So your favorite program has no Linux version. Take heart! All is not lost.
There is at least two ways you can possibly run your favorite Windows® application in Linux. The first is probably the easiest, but not necessarily 100% successful. Linux distributions in the last few years have begun to include an application known as WINE in the distro.
Wine is a Windows® system emulator for Linux. Wine lets you run some Windows®–only software on other POSIX (systems based on Unix like Linux and OS X) operating systems. With Wine, you can install and run these applications just as if you were in Windows®. The dependency is not so much on Windows® as it is on Windows® applications. Boxed off–the–shelf applications, games, in–house custom applications, and vertical market applications, are what prevent users, companies and governments from switching to another operating system. Even if 90% of the needs of most users are taken care of if you can enjoy an office suite, an email client, a browser, and a media player, then there will still be a remaining 10% of their needs, potentially critical needs, that are not met.
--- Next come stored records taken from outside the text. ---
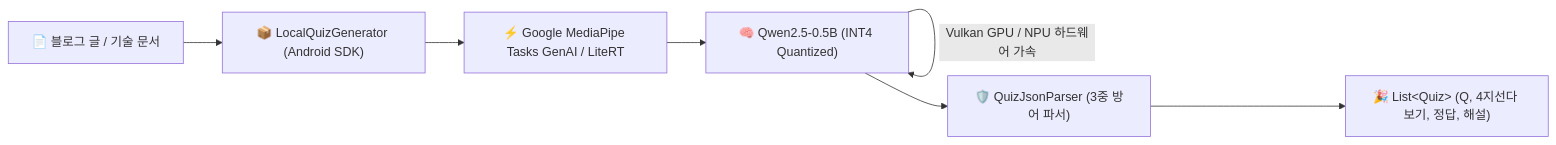
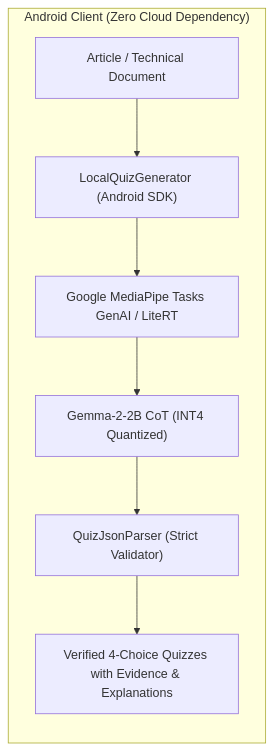
One commit to kez-lab/ondevice-blog-quiz-generator changed the first of 2 diagrams in README.md. Above: the diagram before and after it, drawn with Mermaid. The commit also changed other lines of this file, not shown here.

Commit message:
docs: revamp README to clean, professional, SEO-optimized English open-source standard

````diff
--- a/README.md
+++ b/README.md
@@ -60,9 +17,10 @@
 ```mermaid
 flowchart LR
-    A["📄 블로그 글 / 기술 문서"] --> B["📦 LocalQuizGenerator (Android SDK)"]
-    B --> C["⚡ Google MediaPipe Tasks GenAI / LiteRT"]
-    C --> D["🧠 Qwen2.5-0.5B (INT4 Quantized)"]
-    D -->|Vulkan GPU / NPU 하드웨어 가속| D
-    D --> E["🛡️ QuizJsonParser (3중 방어 파서)"]
-    E --> F["🎉 List&lt;Quiz&gt; (Q, 4지선다 보기, 정답, 해설)"]
+    subgraph MobileDevice["Android Client (Zero Cloud Dependency)"]
+        SourceText["Article / Technical Document"] --> SDK["LocalQuizGenerator (Android SDK)"]
+        SDK --> Engine["Google MediaPipe Tasks GenAI / LiteRT"]
+        Engine --> Model["Gemma-2-2B CoT (INT4 Quantized)"]
+        Model --> Parser["QuizJsonParser (Strict Validator)"]
+        Parser --> UI["Verified 4-Choice Quizzes with Evidence & Explanations"]
+    end
 ```
````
Unfortunately the remaining 10% is spread across a wide spectrum of applications: thousands of applications running the gamut from games to specialized accounting software for French farms, via Italian encyclopedias, German tax software, child education software, banking software, in–house software representing years of development, etc. It is the availability of all this software that makes Windows® so compelling and its monopoly so strong. No platform will become mainstream unless it runs a significant portion of that software and lets individuals, companies and governments preserve their investments in that software. This is where WINE plays an important role.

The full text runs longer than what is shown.